### What is expected
Search the entries below for the word "home", then copy each line in which it is found.

══ Provided data ══

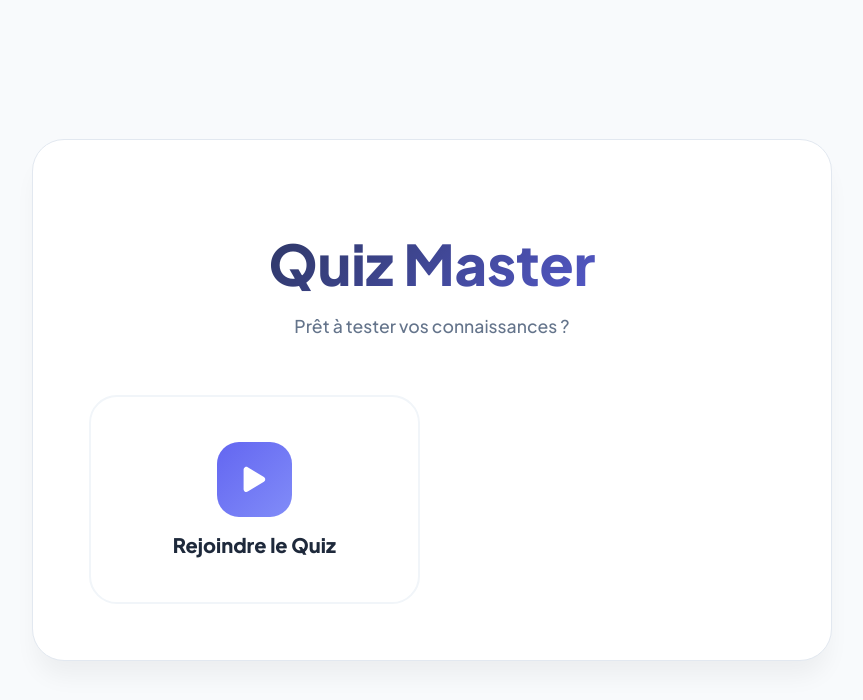
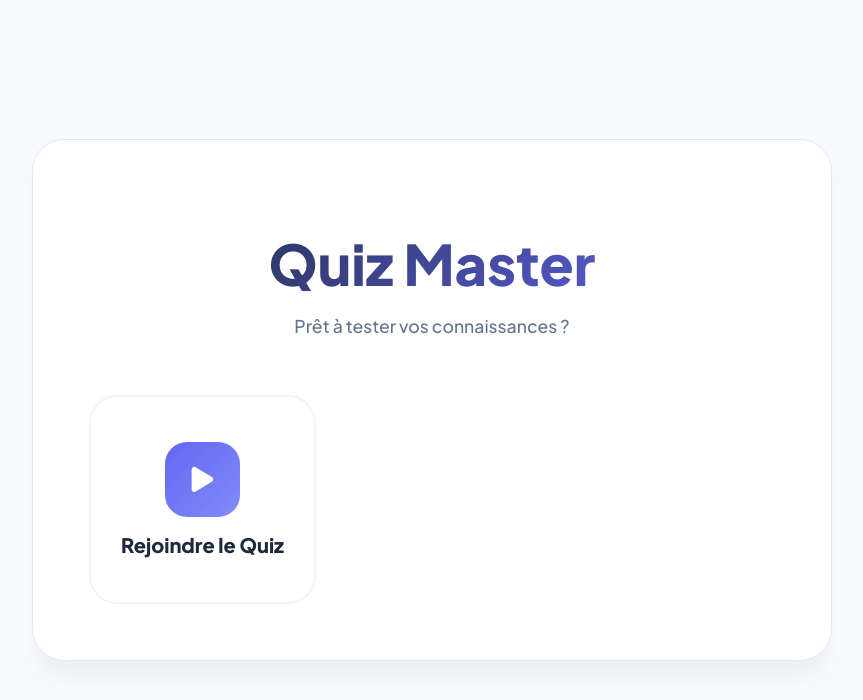
Before and after one commit to Torousseau/qcm-site, a React (Vite) app: page / in a window 1280 px wide. Shown: the top 700 px of the page, without its empty margins (208-1071 px from the left). Built offline with nearby package versions, Linux system fonts and the light colour scheme.

Commit message:
Aligner les boutons

```diff
--- a/src/assets/style/style.css
+++ b/src/assets/style/style.css
@@ -263,7 +263,7 @@ header { margin-bottom: 2.5rem; }
 }
 .hero-section p { font-size: 1.1rem; color: var(--text-muted); font-weight: 500; }
 
-.home-grid { display: grid; grid-template-columns: 1fr 1fr; gap: 25px; }
+.home-grid { display: flex; justify-content: space-between; align-items: center; }
 .home-card {
     background: var(--white); border: 2px solid #f1f5f9; padding: 45px 30px; border-radius: 28px;
     cursor: pointer; transition: var(--transition); display: flex; flex-direction: column; align-items: center; gap: 15px;
```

═══

### Written solution
-.home-grid { display: grid; grid-template-columns: 1fr 1fr; gap: 25px; }
+.home-grid { display: flex; justify-content: space-between; align-items: center; }
 .home-card {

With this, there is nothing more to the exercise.